Austin Morris is the creator of The Scouting Lab. He is a graduate of National Football Post’s Introduction to Scouting and Scouting Boot Camp. He can be reached atamorris3585@scc.stanly.edu

An Early Look: Kenneth Dixon, LA Tech

Coming out of Louisiana Tech is a senior running back by the name of Kenneth Dixon. Dixon is a talented running back, but he has a lot of wear and tear. He plays in a pass-first offense. Still, amazingly, he has quite the stat line over the past few years. Here are his careers stats so far. (as of 10/3/15)
• 699 carries with an average of 5.7 yards per carry
• 3,993 rushing yards and 59 touchdowns
• 69 receptions with 653 receiving yards
• 10 receiving touchdowns
Games scouted: Illinois (2014), Oklahoma (2014), and Western Kentucky (2014)
First, I would like to look at some concerns I have with Kenneth Dixon. Dixon does have a lot mileage on his tires, which is something that could hurt his draft stock. Soon, he will be breaking the barrier of 700 career carries and over 4,000 rushing yards. When you stop and think, that is over 700 hits he has taken in the stretch of only 4 years. I feel it is highly doubtful a team would spend a high draft pick on him because of that alone. Likely, he will not be averaging about 200 carries per year in the NFL, which is something that does stand in his favor.
Second, Dixon has a tendency to run upright, which causes him to take some rather big hits.
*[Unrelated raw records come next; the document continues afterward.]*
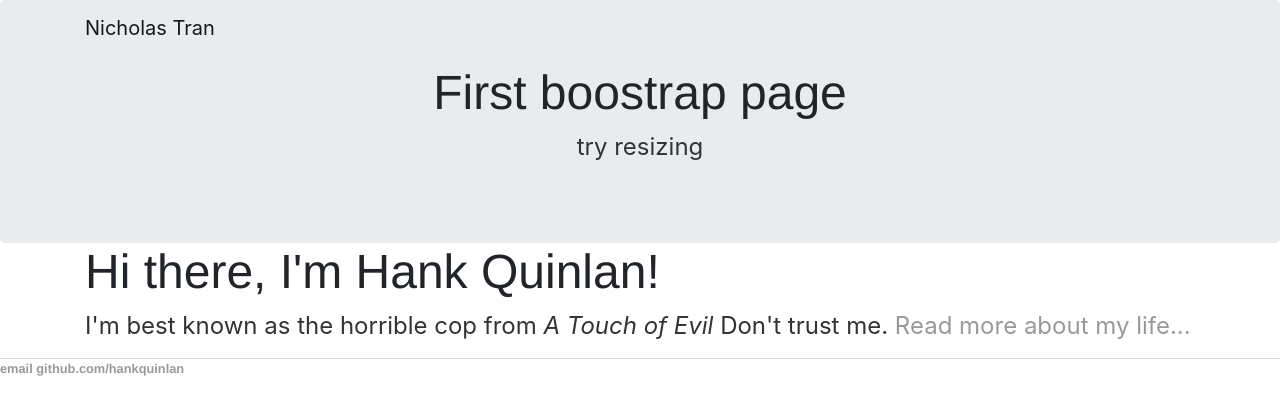
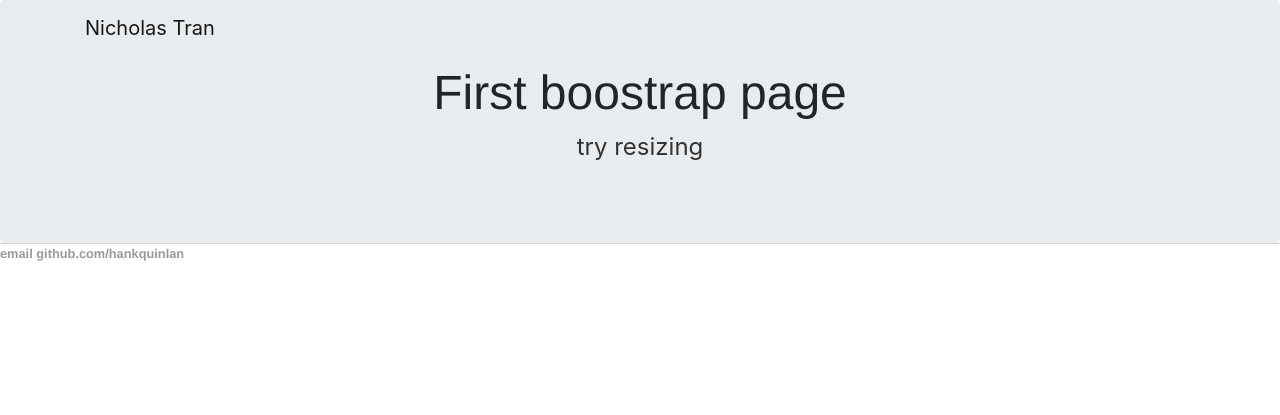
Before and after one commit to NicholasTran/NicholasTran.github.io, a Jekyll site: the page index.html, which Jekyll copies as it is, in a window 1280 px wide. Shown: the top 415 px of the page. Built offline with Jekyll 4.4.1, drawn with Linux system fonts in a browser that asks for light colours; nearby versions of some CDN libraries; library files that are not in the unit come from our copies.

Commit message:
Trying without using Jekyll to see if that's what is causing issues.

```diff
--- a/index.html
+++ b/index.html
@@ -1,8 +1,48 @@
----
-layout: default
-title: Hank Quinlan, Horrible Cop
----
-<div class="blurb">
-	<h1>Hi there, I'm Hank Quinlan!</h1>
-	<p>I'm best known as the horrible cop from <em>A Touch of Evil</em> Don't trust me. <a href="/about">Read more about my life...</a></p>
-</div><!-- /.blurb -->
+<!DOCTYPE html>
+	<html lang="en">
+		<head>
+			<!-- Meta tags -->
+			<meta charset="utf-8">
+			<meta name = "viewport" content="width=device-width, initial-scale=1">
+			<meta name="description:" content="Nicholas Tran's Personal Website">
+			<meta name="author" content="Nicholas Tran">
+
+			<title>Nicholas Tran's Personal Website</title>
+
+			<!-- Boostrap CSS -->
+  		<link rel="stylesheet" href="vendor/bootstrap/css/bootstrap.min.css">
+			<!-- Custom fonts and icons -->
+			 <link rel="stylesheet" href="vendor/fontawesome/css/all.min.css">
+<!--
+			  <script src="https://use.fontawesome.com/releases/v5.12.1/js/all.js" crossorigin="anonymous"></script> -->
+			<!-- Main stylesheet -->
+			<link rel="stylesheet" type="text/css" href="/css/main.css">
+		</head>
+
+		<body id="page-top">
+			<!-- Navigation Menu -->
+			<nav class="navbar navbar-light fixed-top navbar-expand-lg">
+				<div class="container">
+					<a class="navbar-brand" href="#page-top">Nicholas Tran</a>
+					<button class="navbar-toggler" type="button" data-toggle="collapse" data-target="#collapsibleNavbar"> Menu
+						<i class="fas fa-bars"></i>
+					</button>
+					<div class="collapse navbar-collapse" id="collapsibleNavbar">
+					</div>
+				</div>
+			</nav>
+
+			<div class="jumbotron text-center" style="margin-bottom:0">
+				<h1> First boostrap page</h1>
+				<p> try resizing</p>
+			</div>
+			<div class="container">
+			</div><!-- /.container -->
+			<footer>
+	    		<ul>
+	        		<li><a href="mailto:hankquinlanhub@gmail.com">email</a></li>
+	        		<li><a href="https://github.com/hankquinlan">github.com/hankquinlan</a></li>
+				</ul>
+			</footer>
+		</body>
+	</html>
```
I can recall several instances of him running down the sideline and getting hit very hard. His running upright not only leads to big hits, but it also decreases his ability to push piles. I feel his inside running is not as effective because he stands a little too tall when he hits a pile. Instead of being able to push a pile forward, he either gets driven back or has no gain.
But the good outweighs the bad. First, you have to look at the production. It is clear that, in his college career, Dixon has put up some great numbers. Has he faced the best of the best defenses on a consistent basis? No, but when has that played a factor in how great backs are in the NFL? It didn’t matter in the case of Doug Martin, Lesean McCoy, or Matt Forte, who all played for schools that played less than stellar teams on a consistent basis. If Dixon has the skill level mixed with the desire to win, the level of competition will not matter.
Dixon has great athletic ability to play the running back position. He will not be a power back, but will be used likely as a scat back. He is a very slippery runner who lives and breathes on runs off the tackle. He is extremely dangerous when he is allowed to cut the corner. Often, it will be a first down run or longer when he is allowed to do so. He can make quick cuts in the open field to make defenders miss and he can also make some crazy moves showcasing his agility and elusiveness.
I like how he is active in the passing game. He has shown on film that he can make catches and get yards after the catch without dropping passes or making errors. I even saw him line up in the slot some in the Louisiana Tech offense. This could add some draft stock to him as a lot of running backs are rarely involved in the passing game and are not three down backs. As of now, as we are reaching the start of conference play in the NCAA, I have Dixon listed as a third to fourth round pick in next year’s draft.
Austin Morris is the creator of The Scouting Lab. He is a graduate of National Football Post’s Introduction to Scouting and Scouting Boot Camp. He can be reached atamorris3585@scc.stanly.edu